◆ WHAT IS REQUIRED
Scan the entries for lines with the word "class" and copy those lines.

______________________________

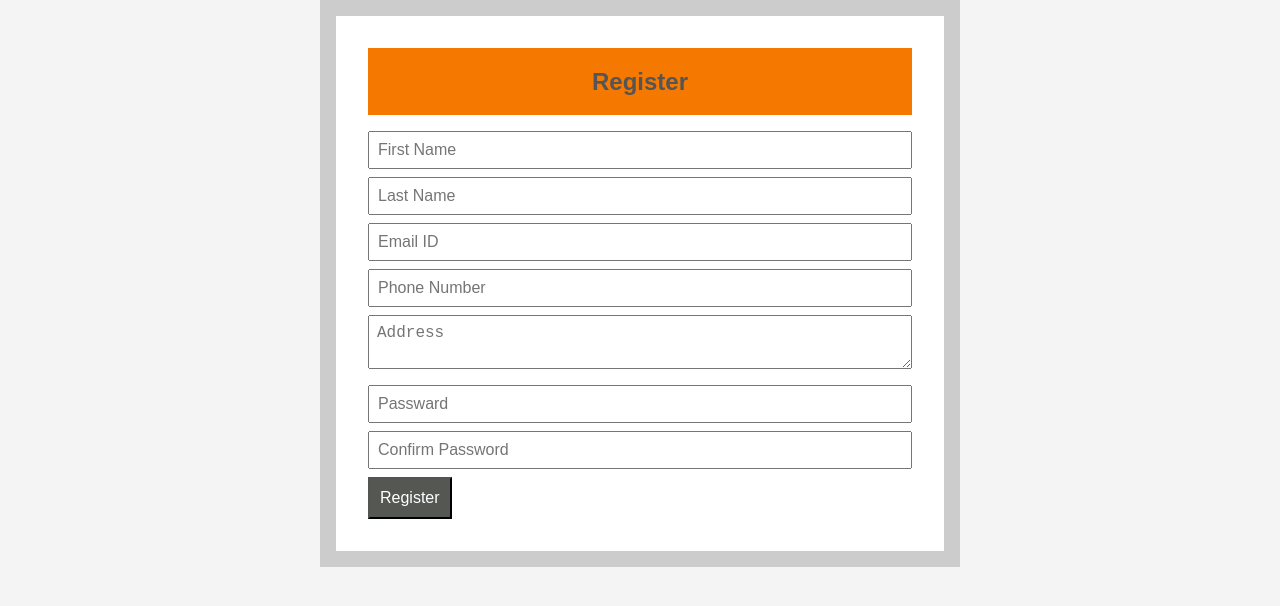
Repository: Kutty39/WebApps
Page: http://localhost/WebPageApp1/register.jsp
These files come from the project's save history. The page is drawn as it stood at one moment and after the next save; the edit follows.
The browser window is 1280 px wide. The pictures show the whole page.
The page is served by Tomcat 9.

Above is the page before, as saved 2019-12-06 12:27:49.

After the next save:
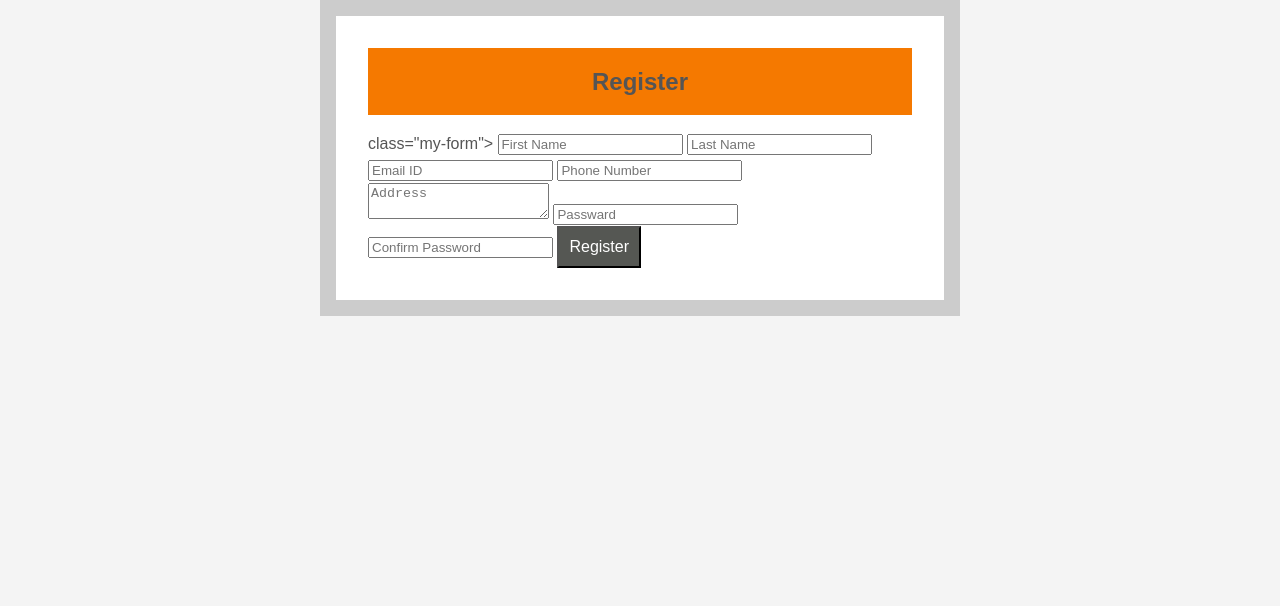
Saved 3 min 6 s later.
--- a/LoginRegistrationPage/WebPageApp1/src/main/webapp/register.jsp
+++ b/LoginRegistrationPage/WebPageApp1/src/main/webapp/register.jsp
@@ -15,7 +15,7 @@
 		<div class="form-header">
 			<h2>Register</h2>
 		</div>
-		<form action="switchpage" method="post" class="my-form">
+		<form <!-- action="switchpage" method="post" --> class="my-form">
 			<input type="text" name="fname" placeholder="First Name"
 				required="required">
 			<input type="text" name="lname" required="required"

After the save that followed:
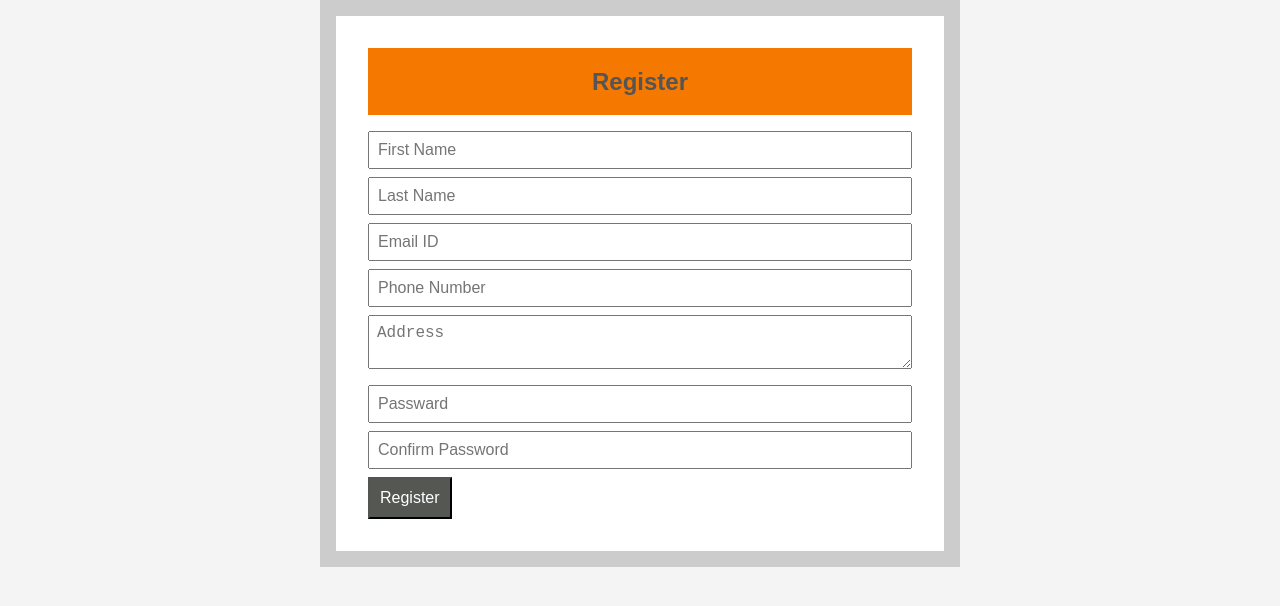
Saved 48 s later.
--- a/LoginRegistrationPage/WebPageApp1/src/main/webapp/register.jsp
+++ b/LoginRegistrationPage/WebPageApp1/src/main/webapp/register.jsp
@@ -15,7 +15,8 @@
 		<div class="form-header">
 			<h2>Register</h2>
 		</div>
-		<form <!-- action="switchpage" method="post" --> class="my-form">
+		<!-- action="switchpage" method="post" -->
+		<form class="my-form">
 			<input type="text" name="fname" placeholder="First Name"
 				required="required">
 			<input type="text" name="lname" required="required"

______________________________

◆ RESULT OF THIS EXERCISE
 		<div class="form-header">
-		<form action="switchpage" method="post" class="my-form">
+		<form <!-- action="switchpage" method="post" --> class="my-form">
 		<div class="form-header">
-		<form <!-- action="switchpage" method="post" --> class="my-form">
+		<form class="my-form">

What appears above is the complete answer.